  • Jessica Cooper (EMORY PSYCHOLOGY)

OSF and Preregistration Form | Funded by SRNDNA

When meeting others, people make quick decisions on whether to trust people or not that affect decision-making and that pose serious consequences for physical, interpersonal, and financial well-being. The extent to which people trust others, however, is not stable across the lifespan. Rather, older adults exhibit excessive trust relative to younger adults. This excessive trust leaves older adults particularly such serious consequences, including financial fraud. Why older adults exhibit excessive trust, however, is poorly understood. One explanation for their excessive trust is that older adults may learn to trust differently than do younger adults. Critically, recent work has identified stimulus generalization, by which learned value spreads between perceptually similar stimuli, as a potential mechanism for learning to trust. Here, people place more trust in people who look like someone whose past behaviors reflect trustworthiness, and place less trust in people who look like someone whose behaviors reflected untrustworthiness. This spread of social value is reflected in brain activity. Caudate and amygdala activity track, respectively, the generalization of positive (trustworthy) and negative (untrustworthy) social value, and affect trust decisions toward unfamiliar others. Because social value needs to be learned and because prior work suggests that older adults learn negative cues less than do younger adults, less spread of negative social value to unfamiliar others may represent one route by which older adults exhibit excessive trust. If older adults have less negative value representations of untrustworthy people based on their experiences with them than do younger adults, older adults should also transfer less negative social value to unfamiliar others who are resemble a past untrustworthy person and exhibit more trust in these unfamiliar others than younger adults. The study adopts an interdisciplinary approach to examine this possibility at both the behavioral and neural levels.

Using Neuroscience to Optimize Digital Health Interventions across Adulthood

  • Jaime Castrellon, Duke Psychology and Neuroscience
  • Mikella Green, Duke Psychology & Neuroscience
  • Gregory Samanez-Larkin, Ph.D., Duke Psychology and Neuroscience
  • Gary Bennett, Ph.D., Duke Global Digital Health Science Center
  • Candace Brown, Ph.D., Duke Center for Study of Aging
  • Eric Juarez, Duke Psychology and Neuroscience-PHD
  • Kendra Seaman, Ph.D., Duke Center for Study of Aging
  • Emily Falk, Ph.D., University of Pennsylvania

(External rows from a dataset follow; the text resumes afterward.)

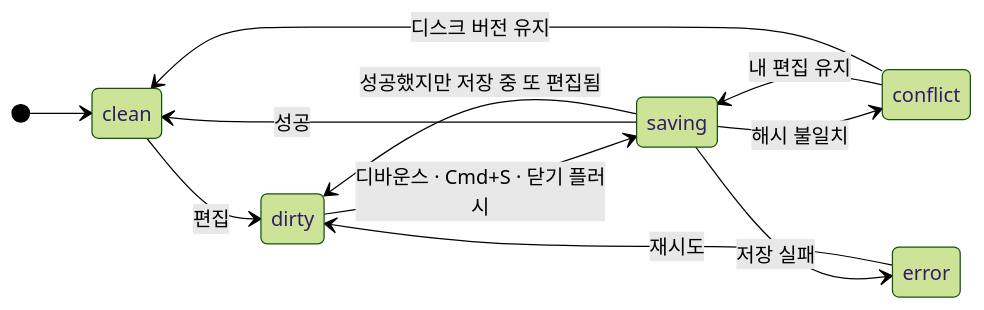
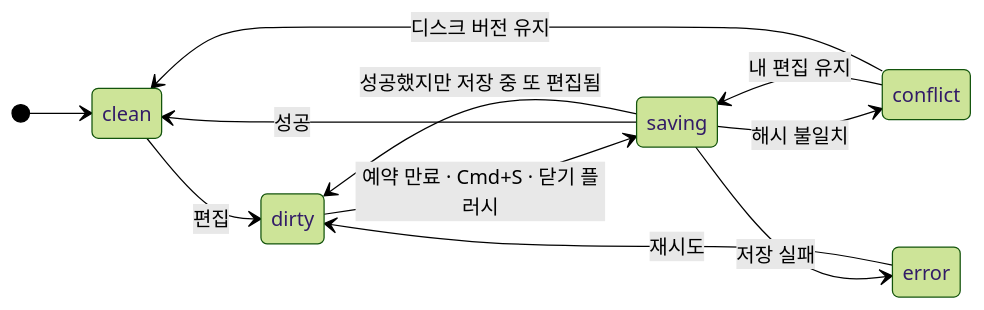
The second of 3 diagrams in .claude/docs/file-lifecycle.md (Bori-github/norii), drawn with Mermaid (forest theme) before and after one commit. The commit also changed other lines of this file and 77 other files, not shown here.

````diff
--- a/.claude/docs/file-lifecycle.md
+++ b/.claude/docs/file-lifecycle.md
@@ -67,14 +68,14 @@
 ```mermaid
 stateDiagram-v2
     direction LR
     [*] --> clean
     clean --> dirty: 편집
-    dirty --> saving: 디바운스 · Cmd+S · 닫기 플러시
+    dirty --> saving: 예약 만료 · Cmd+S · 닫기 플러시
     saving --> clean: 성공
     saving --> dirty: 성공했지만 저장 중 또 편집됨
     saving --> conflict: 해시 불일치
     saving --> error: 저장 실패
     conflict --> saving: 내 편집 유지
     conflict --> clean: 디스크 버전 유지
     error --> dirty: 재시도
 ```
````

OSF page | Funded by Duke Bass Connections

While clinical trials have demonstrated the efficacy of health interventions for enhancing cognition and well-being in older age, a persistent challenge is how best to motivate aging adults to engage in beneficial health behaviors in their daily lives. People know that being more physically active and eating better is good for them, but they still don’t do it. Recent neuroscientific and psychological research shows that motivation changes with age. Older adults are more motivated by social rewards and pay more attention to and better remember positively-framed messages. Thus, positively-framed social rewards may provide critical incentives for aging adults to be more physically active and eat healthier food.

The goal of this project is to combine approaches from neuroscience, psychology and global health to identify ways to individually motivate adults to become more physically active and make healthier food choices in daily life. Leveraging collaborations across and outside of the university, the team will test the hypothesis that positively-framed social rewards will motivate aging adults’ to more frequently engage in beneficial health behaviors in daily life.

In a community sample of healthy adults (ages 30-80), the project will use human brain imaging (fMRI) to assess the sensitivity of motivational brain systems (e.g., striatum and medial prefrontal cortex) to socioemotionally-framed health messages. After neuroimaging, participants will have their activity and eating habits continuously monitored for three months while receiving physical activity and eating-related messages on their mobile phones in the form of programmed voice-over IP and/or text messages (developed in partnership with the Duke Global Digital Health Science Center). The team will use the neural measures as predictors of the effectiveness of specific messages delivered via mobile phone to increase activity in daily life.

We predict that socially framed positive messages will produce higher levels of neural activity in motivational brain networks and will be most effective at increasing physical activity and healthier food choices in middle-aged and older adults. We also expect the sensitivity of motivational brain systems to specific message types will predict the effectiveness of that message in everyday life. If this is the case, future studies will attempt to develop more personalized combinations of health promotion messages to individual adults.